* AVAILABLE DATA *
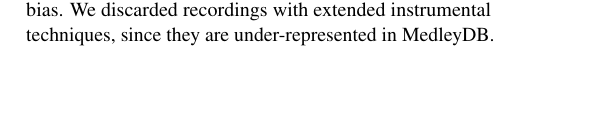
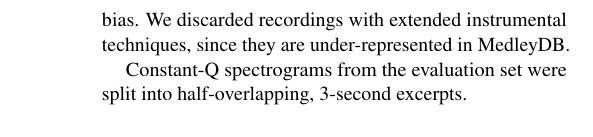
Before and after one commit to lostanlen/ismir2016, a LaTeX paper (paper/ISMIR2015template.tex): part of one column of page 2 of 4 before the commit and part of one column of page 3 of 4 after it, cut so that both start at the same text, the shorter picture padded with empty space. Compiled offline with pdfLaTeX.

Commit message:
evaluation set

```diff
--- a/paper/ISMIR2015template.tex
+++ b/paper/ISMIR2015template.tex
@@ -262,8 +262,10 @@ Limited weight sharing has been introduced by Abdel-Hamid et al. \cite{Abdel-Ham
 \section{Single-instrument classification}\label{sec:single-instrument}
 \subsection{Experimental design}
 In order to train the proposed algorithms, we used MedleyDB v1.1. \cite{Bittner2014}, a dataset of 122 multitracks annotated with instrument activations as well as melodic $f_0$ curves when present. We extracted the monophonic stems corresponding to a selection of eight pitched instruments (see Table \ref{table:single-label-durations}). Stems with leaking instruments in the background were discarded.
+
 The evaluation set consists of 126 recordings of solo music collected by Joder et al. \cite{Joder2009}, to which we add 23 stems of electric guitar and female voice from MedleyDB. In doing so, guitarists and vocalists were thoroughly put either in the training set or the test set, to prevent any artist bias. We discarded recordings with extended instrumental techniques, since they are under-represented in MedleyDB.
 
+Constant-Q spectrograms from the evaluation set were split into half-overlapping, 3-second excerpts.
 \begin{table}
 	\begin{center}
 	\begin{tabular}{|c|cc|cc|}
```
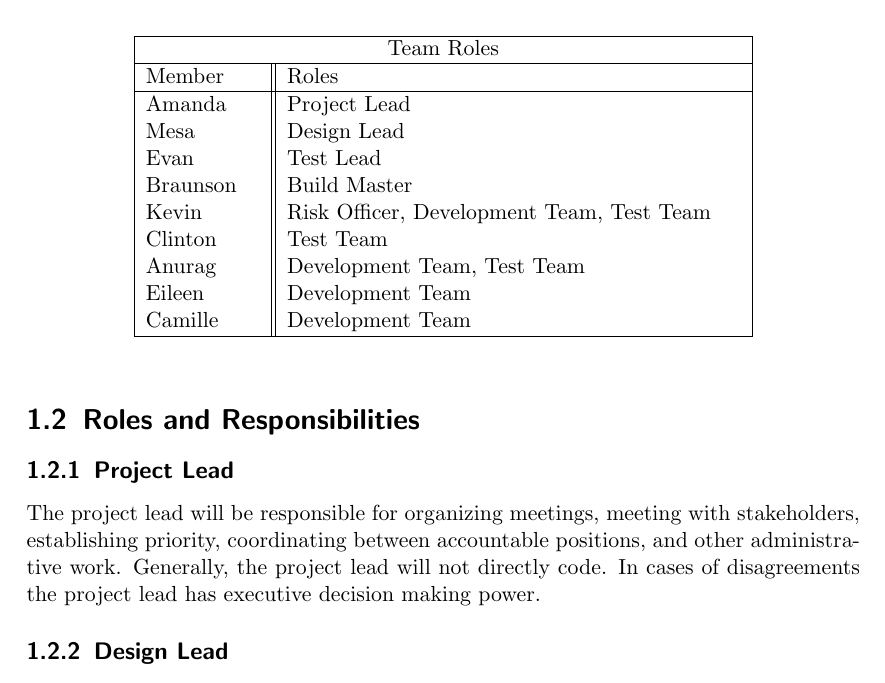
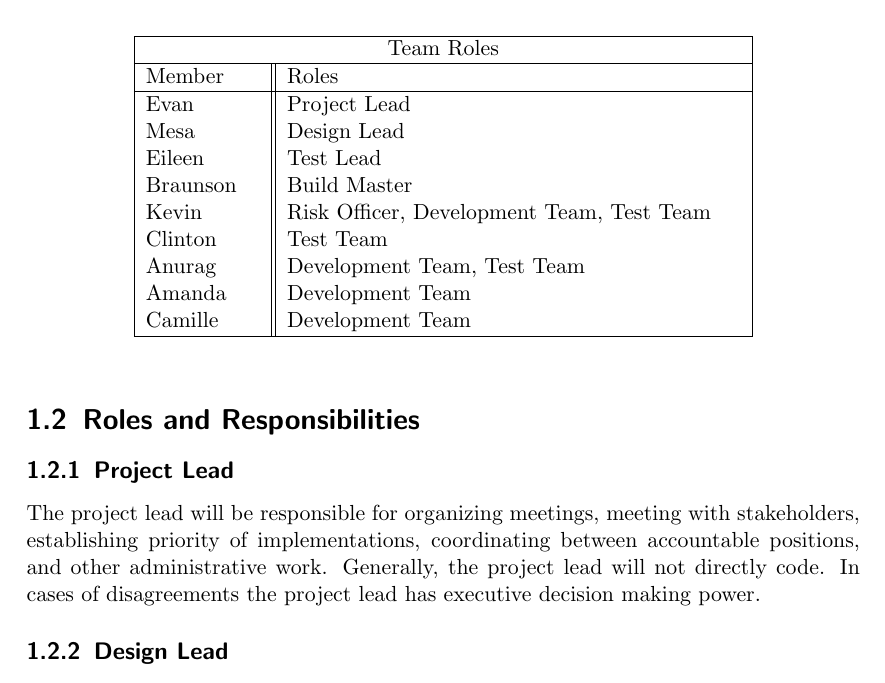
Before and after one commit to UniversityOfSaskatchewanCMPT371/term-project-fall2019-team-2, a LaTeX document (documents/policy/policy.tex): part of page 3 of 5, cut so that both start at the same text. Compiled offline with pdfLaTeX.

Commit message:
Addressed feedback

```diff
--- a/documents/policy/policy.tex
+++ b/documents/policy/policy.tex
@@ -63,14 +63,14 @@
     \hline
     Member & Roles\\
     \hline
-    Amanda & Project Lead\\
+    Evan & Project Lead\\
     Mesa & Design Lead\\
-    Evan & Test Lead\\
+    Eileen & Test Lead\\
     Braunson & Build Master\\
     Kevin & Risk Officer, Development Team, Test Team\\
     Clinton & Test Team\\
     Anurag & Development Team, Test Team\\
-    Eileen & Development Team\\
+    Amanda & Development Team\\
     Camille & Development Team\\
     \hline
 \end{tabular}
@@ -81,7 +81,7 @@
 \subsection{Project Lead}
 
 The project lead will be responsible for organizing meetings,
-meeting with stakeholders, establishing priority, coordinating
+meeting with stakeholders, establishing priority of implementations, coordinating
 between accountable positions, and other administrative work.
 Generally, the project lead will not directly code.
 In cases of disagreements the project lead has executive decision making power.
```
Also changed, not shown: documents/policy/policy.pdf, documents/policy/policy.tex (4 more changed lines).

* WHAT THE EXERCISE ASKS *
What is needed is an exact copy of every entry, minus the images.

* ANSWER TO THE PROBLEM *
Before and after one commit to lostanlen/ismir2016, a LaTeX paper (paper/ISMIR2015template.tex): part of one column of page 2 of 4 before the commit and part of one column of page 3 of 4 after it, cut so that both start at the same text, the shorter picture padded with empty space. Compiled offline with pdfLaTeX.

Commit message:
evaluation set

```diff
--- a/paper/ISMIR2015template.tex
+++ b/paper/ISMIR2015template.tex
@@ -262,8 +262,10 @@ Limited weight sharing has been introduced by Abdel-Hamid et al. \cite{Abdel-Ham
 \section{Single-instrument classification}\label{sec:single-instrument}
 \subsection{Experimental design}
 In order to train the proposed algorithms, we used MedleyDB v1.1. \cite{Bittner2014}, a dataset of 122 multitracks annotated with instrument activations as well as melodic $f_0$ curves when present. We extracted the monophonic stems corresponding to a selection of eight pitched instruments (see Table \ref{table:single-label-durations}). Stems with leaking instruments in the background were discarded.
+
 The evaluation set consists of 126 recordings of solo music collected by Joder et al. \cite{Joder2009}, to which we add 23 stems of electric guitar and female voice from MedleyDB. In doing so, guitarists and vocalists were thoroughly put either in the training set or the test set, to prevent any artist bias. We discarded recordings with extended instrumental techniques, since they are under-represented in MedleyDB.
 
+Constant-Q spectrograms from the evaluation set were split into half-overlapping, 3-second excerpts.
 \begin{table}
 	\begin{center}
 	\begin{tabular}{|c|cc|cc|}
```
Before and after one commit to UniversityOfSaskatchewanCMPT371/term-project-fall2019-team-2, a LaTeX document (documents/policy/policy.tex): part of page 3 of 5, cut so that both start at the same text. Compiled offline with pdfLaTeX.

Commit message:
Addressed feedback

```diff
--- a/documents/policy/policy.tex
+++ b/documents/policy/policy.tex
@@ -63,14 +63,14 @@
     \hline
     Member & Roles\\
     \hline
-    Amanda & Project Lead\\
+    Evan & Project Lead\\
     Mesa & Design Lead\\
-    Evan & Test Lead\\
+    Eileen & Test Lead\\
     Braunson & Build Master\\
     Kevin & Risk Officer, Development Team, Test Team\\
     Clinton & Test Team\\
     Anurag & Development Team, Test Team\\
-    Eileen & Development Team\\
+    Amanda & Development Team\\
     Camille & Development Team\\
     \hline
 \end{tabular}
@@ -81,7 +81,7 @@
 \subsection{Project Lead}
 
 The project lead will be responsible for organizing meetings,
-meeting with stakeholders, establishing priority, coordinating
+meeting with stakeholders, establishing priority of implementations, coordinating
 between accountable positions, and other administrative work.
 Generally, the project lead will not directly code.
 In cases of disagreements the project lead has executive decision making power.
```
Also changed, not shown: documents/policy/policy.pdf, documents/policy/policy.tex (4 more changed lines).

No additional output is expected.